* PROBLEM TO WORK ON: Reproduce only the lines that run from the line containing "Update Team.js" to the end of the entries below, exactly as they stand.
BEGIN RECORDS FOR THE EXERCISE
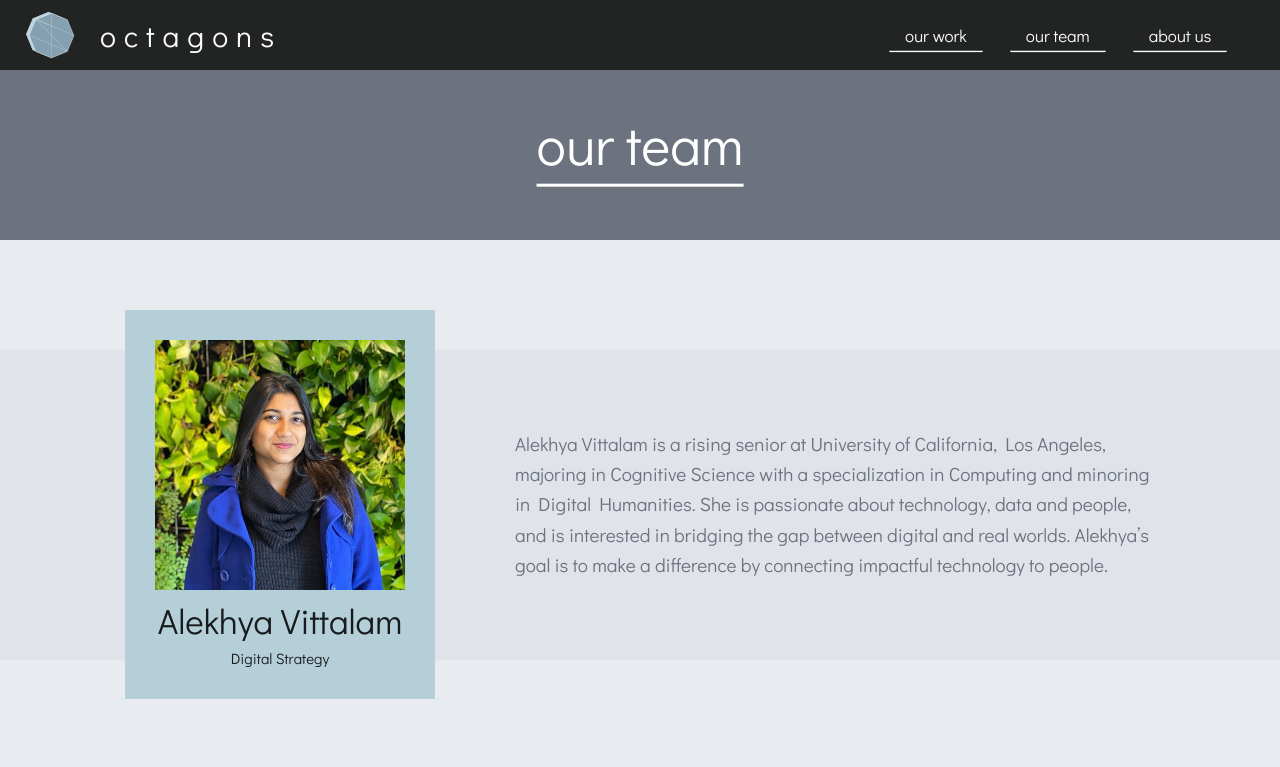
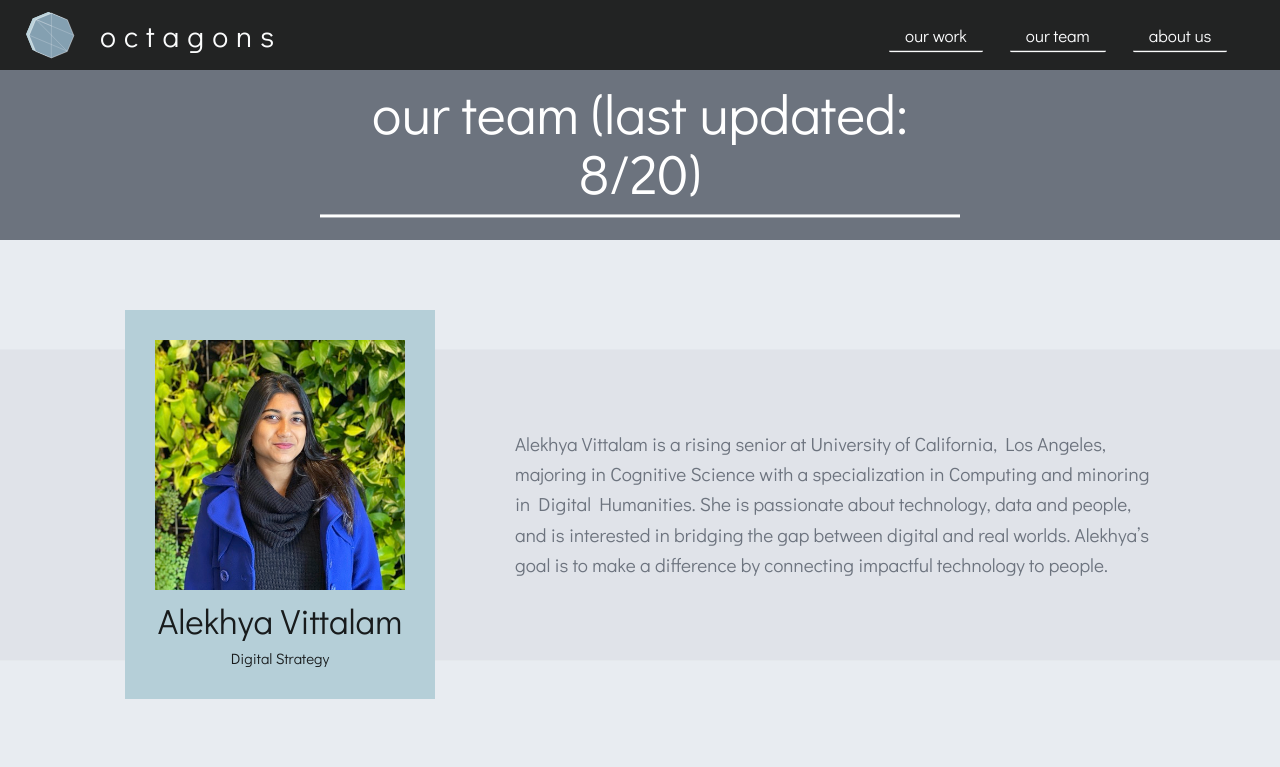
Before and after one commit to coddingtonjoel/octagons, a React (Create React App) app in the folder client/: page /team in a window 1280 px wide. Shown: the top 767 px of the page. Built offline with nearby package versions, Linux system fonts and the light colour scheme.

Commit message:
Update Team.js

```diff
--- a/client/src/pages/Team.js
+++ b/client/src/pages/Team.js
@@ -7,7 +7,9 @@ const Team = () => {
         <Fragment>
             <div className="about-page-header">
                 <div className="heading-container">
-                    <h3 className="heading-white">our team</h3>
+                    <h3 className="heading-white">
+                        our team (last updated: 8/20)
+                    </h3>
                 </div>
             </div>
             <div className="about-page-body-team">
```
END RECORDS FOR THE EXERCISE
* TASK ANSWER:
Update Team.js

```diff
--- a/client/src/pages/Team.js
+++ b/client/src/pages/Team.js
@@ -7,7 +7,9 @@ const Team = () => {
         <Fragment>
             <div className="about-page-header">
                 <div className="heading-container">
-                    <h3 className="heading-white">our team</h3>
+                    <h3 className="heading-white">
+                        our team (last updated: 8/20)
+                    </h3>
                 </div>
             </div>
             <div className="about-page-body-team">
```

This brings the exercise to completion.